    Abstract: This study investigates the effect of adding two types of nano-particles to castor biodiesel-diesel on combustion, performance, and emission characteristics of diesel engine. Blended fuels were experimentally tested by running the engine at various loads at a constant speed. The experimental analysis indicated that diesel-biodiesel blends with aluminum oxide nano-particles (ALNPs) show better results than multi walled carbon nanotubes (MWCNT) for higher cylinder peak pressure, lower ignition delay, higher BTE and lower emissions for CO While (MWCNT) diesel-biodiesel blends have slight improvement in NOx emissions. The peak pressure increase was approximately 2.2% while BTE increased by 6.1 %. The maximum reduction in NOx emissions was 30.5 %, while the reduction in CO emission was 28.52%. For (MWCNT) addition, increase in cylinder pressure recorded was 3.3 %, and the BTE was enhanced by 6.2%, NOx emission decreased by 30.25 %, while the greatest reduction in CO was 57.2% for the fuel blend with (ALNPs). Finally, adding MWCNT to biodiesel blend CB30 increases the cost of producing 1.0 kWh by 41 % - 170 % whereas adding ALNPs has a negligible effect in the cost.
    Keywords: Castor biodiesel; Nano-particles; Combustion; Performance; Emissions.

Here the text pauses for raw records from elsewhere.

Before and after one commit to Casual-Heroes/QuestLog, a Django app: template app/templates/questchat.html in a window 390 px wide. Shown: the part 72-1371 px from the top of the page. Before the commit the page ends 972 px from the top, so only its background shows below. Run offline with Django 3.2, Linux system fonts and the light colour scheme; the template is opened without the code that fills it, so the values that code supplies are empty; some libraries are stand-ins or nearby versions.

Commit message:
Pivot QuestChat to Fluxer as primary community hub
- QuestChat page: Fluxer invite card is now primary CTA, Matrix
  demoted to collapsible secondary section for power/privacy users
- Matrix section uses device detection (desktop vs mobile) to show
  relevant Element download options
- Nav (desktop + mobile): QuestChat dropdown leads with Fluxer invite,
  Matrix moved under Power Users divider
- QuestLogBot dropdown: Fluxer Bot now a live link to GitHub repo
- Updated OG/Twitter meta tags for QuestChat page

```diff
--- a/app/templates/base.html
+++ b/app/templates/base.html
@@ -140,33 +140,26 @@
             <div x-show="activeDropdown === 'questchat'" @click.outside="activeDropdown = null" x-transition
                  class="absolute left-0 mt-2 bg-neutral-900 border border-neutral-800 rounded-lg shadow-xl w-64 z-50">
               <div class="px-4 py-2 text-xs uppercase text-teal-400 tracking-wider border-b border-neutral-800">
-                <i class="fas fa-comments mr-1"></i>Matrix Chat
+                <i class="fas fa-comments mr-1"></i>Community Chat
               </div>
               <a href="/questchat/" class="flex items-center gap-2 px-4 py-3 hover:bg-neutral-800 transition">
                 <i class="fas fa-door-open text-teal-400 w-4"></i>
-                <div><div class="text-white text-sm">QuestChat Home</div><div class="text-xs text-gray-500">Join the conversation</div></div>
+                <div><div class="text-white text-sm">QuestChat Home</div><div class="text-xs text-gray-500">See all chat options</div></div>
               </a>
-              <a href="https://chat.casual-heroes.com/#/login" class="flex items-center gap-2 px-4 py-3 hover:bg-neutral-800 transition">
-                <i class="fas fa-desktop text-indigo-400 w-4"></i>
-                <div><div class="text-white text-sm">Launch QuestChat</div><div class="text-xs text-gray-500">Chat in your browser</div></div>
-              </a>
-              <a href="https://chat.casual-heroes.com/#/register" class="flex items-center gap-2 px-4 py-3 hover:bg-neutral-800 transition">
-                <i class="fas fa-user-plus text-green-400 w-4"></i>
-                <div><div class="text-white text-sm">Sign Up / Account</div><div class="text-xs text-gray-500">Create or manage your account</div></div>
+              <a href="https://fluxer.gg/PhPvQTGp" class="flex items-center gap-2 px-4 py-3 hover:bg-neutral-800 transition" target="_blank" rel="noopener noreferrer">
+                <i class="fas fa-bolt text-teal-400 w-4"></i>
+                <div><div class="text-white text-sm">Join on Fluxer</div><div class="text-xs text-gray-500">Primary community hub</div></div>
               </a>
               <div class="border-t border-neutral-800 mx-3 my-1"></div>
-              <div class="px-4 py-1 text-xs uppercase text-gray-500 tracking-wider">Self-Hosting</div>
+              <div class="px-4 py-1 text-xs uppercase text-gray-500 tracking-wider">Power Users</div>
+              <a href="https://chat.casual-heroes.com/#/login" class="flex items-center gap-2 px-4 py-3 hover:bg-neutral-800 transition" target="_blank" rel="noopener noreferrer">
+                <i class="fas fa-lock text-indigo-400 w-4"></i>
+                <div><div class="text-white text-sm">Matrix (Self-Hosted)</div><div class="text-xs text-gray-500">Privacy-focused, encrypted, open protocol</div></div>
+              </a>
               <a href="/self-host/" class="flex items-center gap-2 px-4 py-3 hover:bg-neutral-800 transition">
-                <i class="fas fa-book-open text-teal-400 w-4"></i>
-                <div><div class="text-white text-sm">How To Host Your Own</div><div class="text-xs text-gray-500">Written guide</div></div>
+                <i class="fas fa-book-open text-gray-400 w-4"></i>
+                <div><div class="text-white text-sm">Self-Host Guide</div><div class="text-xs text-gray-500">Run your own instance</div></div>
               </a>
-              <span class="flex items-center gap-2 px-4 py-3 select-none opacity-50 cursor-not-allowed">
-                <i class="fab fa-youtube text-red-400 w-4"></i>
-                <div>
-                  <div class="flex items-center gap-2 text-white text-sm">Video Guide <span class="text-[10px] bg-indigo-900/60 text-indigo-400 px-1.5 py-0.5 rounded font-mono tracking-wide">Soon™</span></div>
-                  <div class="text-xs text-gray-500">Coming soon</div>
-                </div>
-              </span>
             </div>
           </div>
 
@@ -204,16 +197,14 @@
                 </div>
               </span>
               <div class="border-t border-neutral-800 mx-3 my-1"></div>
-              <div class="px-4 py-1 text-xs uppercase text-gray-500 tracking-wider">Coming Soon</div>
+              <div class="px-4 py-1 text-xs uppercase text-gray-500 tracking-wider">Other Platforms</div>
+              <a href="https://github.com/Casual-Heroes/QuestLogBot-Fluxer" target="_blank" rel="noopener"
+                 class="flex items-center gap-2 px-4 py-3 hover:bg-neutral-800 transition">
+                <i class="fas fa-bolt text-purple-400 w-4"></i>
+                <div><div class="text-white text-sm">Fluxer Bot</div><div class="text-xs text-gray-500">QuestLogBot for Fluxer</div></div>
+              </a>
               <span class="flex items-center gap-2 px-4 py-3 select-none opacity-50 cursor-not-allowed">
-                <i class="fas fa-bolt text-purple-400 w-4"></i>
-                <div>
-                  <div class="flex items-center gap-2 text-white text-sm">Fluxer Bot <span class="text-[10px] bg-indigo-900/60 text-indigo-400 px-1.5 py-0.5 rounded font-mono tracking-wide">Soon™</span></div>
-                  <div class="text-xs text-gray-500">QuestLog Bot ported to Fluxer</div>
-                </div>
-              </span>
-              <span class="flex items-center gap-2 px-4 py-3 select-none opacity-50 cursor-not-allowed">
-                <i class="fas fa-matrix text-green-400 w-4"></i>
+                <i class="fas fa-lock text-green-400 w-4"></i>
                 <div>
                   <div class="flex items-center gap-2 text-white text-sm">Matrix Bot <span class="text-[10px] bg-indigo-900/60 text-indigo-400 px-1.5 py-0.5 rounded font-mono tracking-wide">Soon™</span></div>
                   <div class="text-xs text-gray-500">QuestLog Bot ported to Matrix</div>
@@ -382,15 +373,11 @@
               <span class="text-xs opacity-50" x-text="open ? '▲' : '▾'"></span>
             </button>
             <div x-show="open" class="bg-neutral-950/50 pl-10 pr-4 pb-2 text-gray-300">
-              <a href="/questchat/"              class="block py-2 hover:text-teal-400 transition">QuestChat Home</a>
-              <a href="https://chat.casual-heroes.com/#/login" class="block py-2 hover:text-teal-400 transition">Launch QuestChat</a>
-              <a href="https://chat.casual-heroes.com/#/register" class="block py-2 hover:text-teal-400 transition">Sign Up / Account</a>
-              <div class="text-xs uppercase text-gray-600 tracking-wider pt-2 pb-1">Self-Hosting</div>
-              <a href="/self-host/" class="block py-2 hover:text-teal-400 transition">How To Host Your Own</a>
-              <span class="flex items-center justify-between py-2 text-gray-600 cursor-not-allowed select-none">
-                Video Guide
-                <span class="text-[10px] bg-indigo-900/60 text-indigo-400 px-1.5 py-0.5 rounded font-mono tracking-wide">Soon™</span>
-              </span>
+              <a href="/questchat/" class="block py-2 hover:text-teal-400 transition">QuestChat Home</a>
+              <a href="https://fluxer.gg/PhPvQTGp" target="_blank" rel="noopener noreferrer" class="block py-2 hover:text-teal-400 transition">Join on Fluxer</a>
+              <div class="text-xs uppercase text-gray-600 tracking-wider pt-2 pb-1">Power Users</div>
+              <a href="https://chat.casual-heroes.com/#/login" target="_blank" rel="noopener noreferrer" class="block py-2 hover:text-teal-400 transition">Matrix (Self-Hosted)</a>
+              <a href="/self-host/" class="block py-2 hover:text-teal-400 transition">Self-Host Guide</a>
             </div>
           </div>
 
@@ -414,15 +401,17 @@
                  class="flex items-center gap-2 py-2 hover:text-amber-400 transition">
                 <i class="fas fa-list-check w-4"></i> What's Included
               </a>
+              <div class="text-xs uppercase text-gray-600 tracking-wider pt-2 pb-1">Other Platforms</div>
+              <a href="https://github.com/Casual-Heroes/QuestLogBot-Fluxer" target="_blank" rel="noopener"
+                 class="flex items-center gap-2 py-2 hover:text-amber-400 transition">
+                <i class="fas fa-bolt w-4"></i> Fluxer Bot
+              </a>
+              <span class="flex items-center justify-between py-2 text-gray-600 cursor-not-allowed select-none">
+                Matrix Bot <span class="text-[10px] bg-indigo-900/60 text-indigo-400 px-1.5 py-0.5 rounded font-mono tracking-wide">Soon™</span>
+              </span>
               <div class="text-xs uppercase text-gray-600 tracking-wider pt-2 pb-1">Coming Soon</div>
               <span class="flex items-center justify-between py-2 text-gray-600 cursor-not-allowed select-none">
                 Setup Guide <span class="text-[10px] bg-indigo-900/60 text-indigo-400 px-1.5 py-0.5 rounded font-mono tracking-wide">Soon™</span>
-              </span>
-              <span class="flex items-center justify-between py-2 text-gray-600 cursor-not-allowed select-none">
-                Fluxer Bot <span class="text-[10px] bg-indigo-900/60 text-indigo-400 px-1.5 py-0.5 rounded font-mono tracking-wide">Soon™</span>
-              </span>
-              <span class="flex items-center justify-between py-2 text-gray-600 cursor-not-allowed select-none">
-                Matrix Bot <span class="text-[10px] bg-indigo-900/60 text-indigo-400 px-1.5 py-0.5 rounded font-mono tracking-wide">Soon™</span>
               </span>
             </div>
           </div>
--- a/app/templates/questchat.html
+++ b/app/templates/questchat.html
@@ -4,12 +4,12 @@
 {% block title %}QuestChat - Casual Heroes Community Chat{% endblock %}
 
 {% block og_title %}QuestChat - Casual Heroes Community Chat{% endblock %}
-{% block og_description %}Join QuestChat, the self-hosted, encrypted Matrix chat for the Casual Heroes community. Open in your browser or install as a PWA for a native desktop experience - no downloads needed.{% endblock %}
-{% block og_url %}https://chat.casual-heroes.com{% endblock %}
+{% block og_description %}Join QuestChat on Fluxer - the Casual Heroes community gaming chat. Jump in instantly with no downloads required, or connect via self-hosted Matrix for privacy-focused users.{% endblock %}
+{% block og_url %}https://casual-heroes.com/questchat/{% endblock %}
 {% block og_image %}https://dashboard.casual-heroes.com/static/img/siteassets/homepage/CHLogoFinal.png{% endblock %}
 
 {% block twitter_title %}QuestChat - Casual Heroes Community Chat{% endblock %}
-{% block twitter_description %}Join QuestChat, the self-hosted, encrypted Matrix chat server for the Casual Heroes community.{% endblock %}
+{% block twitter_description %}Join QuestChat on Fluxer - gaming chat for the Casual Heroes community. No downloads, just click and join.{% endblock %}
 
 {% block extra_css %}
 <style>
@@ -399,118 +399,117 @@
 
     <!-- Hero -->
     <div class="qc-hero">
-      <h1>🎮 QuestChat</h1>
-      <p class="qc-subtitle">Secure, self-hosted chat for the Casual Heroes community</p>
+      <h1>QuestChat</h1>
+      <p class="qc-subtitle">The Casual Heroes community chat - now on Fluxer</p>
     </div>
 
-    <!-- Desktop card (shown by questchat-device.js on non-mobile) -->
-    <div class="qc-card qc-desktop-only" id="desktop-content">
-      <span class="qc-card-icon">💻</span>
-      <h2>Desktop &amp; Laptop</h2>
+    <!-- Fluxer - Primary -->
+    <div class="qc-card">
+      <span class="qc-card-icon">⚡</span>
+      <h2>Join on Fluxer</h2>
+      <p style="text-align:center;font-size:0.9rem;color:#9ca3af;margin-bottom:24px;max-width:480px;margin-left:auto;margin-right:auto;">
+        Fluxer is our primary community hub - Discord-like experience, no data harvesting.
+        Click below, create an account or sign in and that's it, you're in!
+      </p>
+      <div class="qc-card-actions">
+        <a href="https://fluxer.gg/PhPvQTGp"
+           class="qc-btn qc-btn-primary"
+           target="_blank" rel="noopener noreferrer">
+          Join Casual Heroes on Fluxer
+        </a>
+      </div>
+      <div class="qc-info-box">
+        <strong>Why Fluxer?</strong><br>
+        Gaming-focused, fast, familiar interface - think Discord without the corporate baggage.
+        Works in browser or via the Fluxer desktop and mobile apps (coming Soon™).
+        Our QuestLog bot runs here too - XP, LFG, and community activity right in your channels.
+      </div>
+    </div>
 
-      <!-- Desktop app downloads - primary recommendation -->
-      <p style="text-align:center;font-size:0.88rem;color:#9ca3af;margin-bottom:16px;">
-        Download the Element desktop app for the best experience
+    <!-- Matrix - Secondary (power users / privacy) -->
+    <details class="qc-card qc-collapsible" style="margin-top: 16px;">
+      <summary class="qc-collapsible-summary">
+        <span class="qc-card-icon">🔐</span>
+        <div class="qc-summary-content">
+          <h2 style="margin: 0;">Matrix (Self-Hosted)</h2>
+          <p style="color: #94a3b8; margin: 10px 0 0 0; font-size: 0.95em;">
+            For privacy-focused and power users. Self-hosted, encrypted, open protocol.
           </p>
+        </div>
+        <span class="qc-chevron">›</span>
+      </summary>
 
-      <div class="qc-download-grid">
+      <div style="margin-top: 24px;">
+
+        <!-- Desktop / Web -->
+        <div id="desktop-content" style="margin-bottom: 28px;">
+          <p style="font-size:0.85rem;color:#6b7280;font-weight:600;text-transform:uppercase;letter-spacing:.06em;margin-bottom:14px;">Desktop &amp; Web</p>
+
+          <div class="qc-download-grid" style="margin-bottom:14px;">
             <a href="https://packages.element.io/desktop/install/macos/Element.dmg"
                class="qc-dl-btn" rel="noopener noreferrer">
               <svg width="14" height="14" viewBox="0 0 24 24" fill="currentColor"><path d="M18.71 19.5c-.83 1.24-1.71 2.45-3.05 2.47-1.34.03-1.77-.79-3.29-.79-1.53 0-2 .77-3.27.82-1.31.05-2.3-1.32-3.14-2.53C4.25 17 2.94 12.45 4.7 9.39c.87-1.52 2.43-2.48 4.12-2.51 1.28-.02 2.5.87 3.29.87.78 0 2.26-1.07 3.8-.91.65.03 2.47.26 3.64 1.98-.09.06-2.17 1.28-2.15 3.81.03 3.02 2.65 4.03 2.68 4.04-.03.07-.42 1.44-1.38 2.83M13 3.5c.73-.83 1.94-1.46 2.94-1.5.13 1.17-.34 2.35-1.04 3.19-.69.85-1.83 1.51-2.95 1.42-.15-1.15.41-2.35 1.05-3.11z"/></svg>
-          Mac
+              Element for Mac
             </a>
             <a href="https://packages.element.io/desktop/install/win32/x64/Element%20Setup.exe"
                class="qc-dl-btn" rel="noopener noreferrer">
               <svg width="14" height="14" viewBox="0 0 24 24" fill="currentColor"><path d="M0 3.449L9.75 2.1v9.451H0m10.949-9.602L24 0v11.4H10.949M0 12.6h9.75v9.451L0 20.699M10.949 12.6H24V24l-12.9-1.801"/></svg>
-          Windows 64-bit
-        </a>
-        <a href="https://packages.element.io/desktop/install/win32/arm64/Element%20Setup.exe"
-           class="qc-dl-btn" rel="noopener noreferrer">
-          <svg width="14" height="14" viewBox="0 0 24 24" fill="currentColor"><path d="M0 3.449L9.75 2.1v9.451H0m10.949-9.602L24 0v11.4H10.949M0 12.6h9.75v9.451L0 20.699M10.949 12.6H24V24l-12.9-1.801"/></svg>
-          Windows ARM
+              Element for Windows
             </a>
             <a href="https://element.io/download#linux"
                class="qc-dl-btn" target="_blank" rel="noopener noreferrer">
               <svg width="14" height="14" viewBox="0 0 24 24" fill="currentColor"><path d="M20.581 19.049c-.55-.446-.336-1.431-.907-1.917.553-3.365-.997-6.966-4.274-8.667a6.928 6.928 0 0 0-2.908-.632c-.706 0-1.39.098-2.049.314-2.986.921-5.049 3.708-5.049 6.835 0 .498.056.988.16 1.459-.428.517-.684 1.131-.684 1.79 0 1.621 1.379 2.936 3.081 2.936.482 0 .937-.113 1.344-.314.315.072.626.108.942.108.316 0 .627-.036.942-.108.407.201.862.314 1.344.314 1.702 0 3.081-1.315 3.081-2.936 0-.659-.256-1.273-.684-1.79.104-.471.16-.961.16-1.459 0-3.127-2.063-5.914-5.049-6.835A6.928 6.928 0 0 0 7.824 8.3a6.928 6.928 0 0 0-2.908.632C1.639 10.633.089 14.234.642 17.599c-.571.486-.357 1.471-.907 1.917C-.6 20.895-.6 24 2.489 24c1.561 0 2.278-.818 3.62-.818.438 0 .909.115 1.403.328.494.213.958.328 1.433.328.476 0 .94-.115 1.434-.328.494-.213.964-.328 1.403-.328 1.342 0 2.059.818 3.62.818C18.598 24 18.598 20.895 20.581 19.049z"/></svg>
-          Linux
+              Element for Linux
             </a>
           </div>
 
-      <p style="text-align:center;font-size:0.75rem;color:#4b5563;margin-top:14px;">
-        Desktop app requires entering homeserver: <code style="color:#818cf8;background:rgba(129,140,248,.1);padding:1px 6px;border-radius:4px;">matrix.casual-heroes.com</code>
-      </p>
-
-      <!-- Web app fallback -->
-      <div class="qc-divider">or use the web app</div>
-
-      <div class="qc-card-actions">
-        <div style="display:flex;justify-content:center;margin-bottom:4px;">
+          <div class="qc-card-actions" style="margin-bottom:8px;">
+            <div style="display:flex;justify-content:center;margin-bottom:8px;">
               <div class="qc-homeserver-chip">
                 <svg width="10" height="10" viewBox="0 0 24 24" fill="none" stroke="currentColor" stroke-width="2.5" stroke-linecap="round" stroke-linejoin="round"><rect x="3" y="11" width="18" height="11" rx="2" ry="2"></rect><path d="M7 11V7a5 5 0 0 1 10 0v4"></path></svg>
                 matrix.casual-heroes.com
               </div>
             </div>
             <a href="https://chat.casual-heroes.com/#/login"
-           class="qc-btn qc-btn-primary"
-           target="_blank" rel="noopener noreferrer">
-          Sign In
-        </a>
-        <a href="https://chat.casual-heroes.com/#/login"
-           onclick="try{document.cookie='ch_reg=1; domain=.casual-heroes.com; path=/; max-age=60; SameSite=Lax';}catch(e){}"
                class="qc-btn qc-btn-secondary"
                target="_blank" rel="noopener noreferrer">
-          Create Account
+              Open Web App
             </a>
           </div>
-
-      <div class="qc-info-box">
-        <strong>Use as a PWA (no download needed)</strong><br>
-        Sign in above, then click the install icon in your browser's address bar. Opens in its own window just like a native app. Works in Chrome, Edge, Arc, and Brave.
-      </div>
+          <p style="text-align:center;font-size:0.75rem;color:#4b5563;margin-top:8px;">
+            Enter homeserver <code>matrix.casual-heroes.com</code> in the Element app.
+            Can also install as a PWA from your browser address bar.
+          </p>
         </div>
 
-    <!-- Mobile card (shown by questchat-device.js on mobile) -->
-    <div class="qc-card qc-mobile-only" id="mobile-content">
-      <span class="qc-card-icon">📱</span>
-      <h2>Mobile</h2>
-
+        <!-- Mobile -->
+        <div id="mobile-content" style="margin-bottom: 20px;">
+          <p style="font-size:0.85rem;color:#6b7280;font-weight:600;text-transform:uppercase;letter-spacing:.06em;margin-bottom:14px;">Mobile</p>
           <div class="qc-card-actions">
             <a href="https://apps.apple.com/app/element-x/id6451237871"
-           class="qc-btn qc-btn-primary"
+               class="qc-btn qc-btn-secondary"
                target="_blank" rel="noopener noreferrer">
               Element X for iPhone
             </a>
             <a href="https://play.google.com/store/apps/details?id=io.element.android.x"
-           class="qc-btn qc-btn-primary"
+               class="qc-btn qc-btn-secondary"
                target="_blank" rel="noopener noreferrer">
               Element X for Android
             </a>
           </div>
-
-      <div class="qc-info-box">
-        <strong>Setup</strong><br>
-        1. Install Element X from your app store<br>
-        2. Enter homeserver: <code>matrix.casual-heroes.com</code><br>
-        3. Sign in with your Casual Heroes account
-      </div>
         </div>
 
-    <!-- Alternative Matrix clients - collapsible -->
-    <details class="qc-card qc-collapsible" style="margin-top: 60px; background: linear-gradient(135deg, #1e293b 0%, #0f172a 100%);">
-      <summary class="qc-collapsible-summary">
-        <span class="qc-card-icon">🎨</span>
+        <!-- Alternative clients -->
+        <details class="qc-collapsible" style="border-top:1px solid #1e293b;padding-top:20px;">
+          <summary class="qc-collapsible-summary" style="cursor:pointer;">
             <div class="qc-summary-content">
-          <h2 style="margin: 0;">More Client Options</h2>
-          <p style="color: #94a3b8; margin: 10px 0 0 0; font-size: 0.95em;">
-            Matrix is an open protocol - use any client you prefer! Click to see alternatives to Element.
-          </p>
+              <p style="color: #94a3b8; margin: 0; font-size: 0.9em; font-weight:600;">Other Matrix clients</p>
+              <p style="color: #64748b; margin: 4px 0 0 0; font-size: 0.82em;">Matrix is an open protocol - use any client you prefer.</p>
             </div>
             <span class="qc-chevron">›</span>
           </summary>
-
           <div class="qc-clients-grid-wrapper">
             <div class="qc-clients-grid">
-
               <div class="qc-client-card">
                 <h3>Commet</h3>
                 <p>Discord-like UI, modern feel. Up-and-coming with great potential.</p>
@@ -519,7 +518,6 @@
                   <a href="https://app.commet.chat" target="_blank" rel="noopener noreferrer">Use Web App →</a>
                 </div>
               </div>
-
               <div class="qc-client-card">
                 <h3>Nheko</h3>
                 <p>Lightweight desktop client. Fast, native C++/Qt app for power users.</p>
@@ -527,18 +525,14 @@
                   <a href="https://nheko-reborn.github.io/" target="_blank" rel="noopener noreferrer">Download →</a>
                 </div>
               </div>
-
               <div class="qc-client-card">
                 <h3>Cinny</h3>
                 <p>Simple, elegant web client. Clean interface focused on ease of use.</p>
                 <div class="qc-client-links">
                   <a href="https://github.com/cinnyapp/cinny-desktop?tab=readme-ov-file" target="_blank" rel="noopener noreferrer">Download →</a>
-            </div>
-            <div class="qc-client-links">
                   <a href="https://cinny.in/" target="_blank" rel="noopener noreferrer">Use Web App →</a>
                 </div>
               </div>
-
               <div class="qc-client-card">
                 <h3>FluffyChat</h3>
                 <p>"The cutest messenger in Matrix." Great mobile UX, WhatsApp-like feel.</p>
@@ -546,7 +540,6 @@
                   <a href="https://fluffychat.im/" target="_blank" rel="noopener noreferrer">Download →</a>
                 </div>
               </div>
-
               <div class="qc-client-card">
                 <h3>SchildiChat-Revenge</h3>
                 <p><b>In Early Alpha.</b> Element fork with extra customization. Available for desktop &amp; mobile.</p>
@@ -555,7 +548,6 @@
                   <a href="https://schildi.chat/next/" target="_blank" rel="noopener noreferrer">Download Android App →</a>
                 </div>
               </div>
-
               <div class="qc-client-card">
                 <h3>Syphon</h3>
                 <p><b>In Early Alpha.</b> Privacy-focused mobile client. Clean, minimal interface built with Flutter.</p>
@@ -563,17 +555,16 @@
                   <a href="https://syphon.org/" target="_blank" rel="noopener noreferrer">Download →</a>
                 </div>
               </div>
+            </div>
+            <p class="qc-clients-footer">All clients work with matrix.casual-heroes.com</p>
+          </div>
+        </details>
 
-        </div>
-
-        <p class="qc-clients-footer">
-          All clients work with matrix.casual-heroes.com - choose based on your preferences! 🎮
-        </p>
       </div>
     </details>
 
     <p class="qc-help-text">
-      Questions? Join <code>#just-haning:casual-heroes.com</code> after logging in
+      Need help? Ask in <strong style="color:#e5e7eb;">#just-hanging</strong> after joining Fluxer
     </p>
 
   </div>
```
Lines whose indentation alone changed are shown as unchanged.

Special Issue on: GCGW-2019 Studies Associated with Global Warming

  • An Experimental Evaluation of Indirect Direct Evaporative Cooling Unit for Hot Climate   Order a copy of this article
    by Bourhan Tashtoush, Nelson Chilengwe, Mohammad Musthafa, Yousef Al Horr 
    Abstract: Direct and indirect evaporative cooling system is experimentally investigated using a plate heat exchanger for hot climate conditions. The effects of chilled water and ambient temperatures, water flow rates, humidity, and the operating cooling mode on the supply air temperature was investigated for three configurations. The system dry bulb and wet effectiveness was estimated for all conditions under consideration. It was found that the dry bulb effectiveness approached 17%, while it was in the range of 72-98% for the wet bulb effectiveness. In addition, the secondary air saturation efficiency was calculated with varying water flow rates. It was found that the increase of water quantity in the heat exchanger would increase the cooling capacity and lead to a higher secondary air temperature difference. This resulted in higher saturation efficiency for the system. These results were compared with available numerical data for calibration and validation purposes.
    Keywords: Direct Cooling; Indirect Cooling; Cross flow; Wet Bulb Effectiveness; Dry Bulb Effectiveness; Saturation Efficiency.

  • Statistically Downscaling Climate Change Projection of Precipitation and Temperature over the semi-arid Yarmouk Basin- Jordan   Order a copy of this article
    by Fayez Abdulla 
    Abstract: The statistical downscaling model (SDSM) skills have been addressed in downscaling the climate over the Yarmouk Basin, which is a semi-arid trans-boundary basin between Syria and Jordan. The scenarios used to drive SDSM are GHGs Representative Concentration Pathways (RCPs) using CanESM2 GCM. The study findings illustrate that there is a good statistical confidence in the downscaling based on the uncertainty analysis results that have been performed. SDSM showed a good ability to simulate the mean characteristics of precipitation and temperature but a poor capability for capturing the daily precipitation pattern and extreme precipitation events. In addition, SDSM was found to tend to underestimate the precipitation amounts and the number of wet days. During the 21st century, all scenarios have agreed that the mean annual rainfall will continue to decrease while the temperature will continue to increase. The projected time series can be adopted with satisfying confidence for any intended climate change impact studies within the Yarmouk Basin.
    Keywords: Climate change; Downscaling; SDSM; Semi-arid basin; Yarmouk Basin and Uncertainty.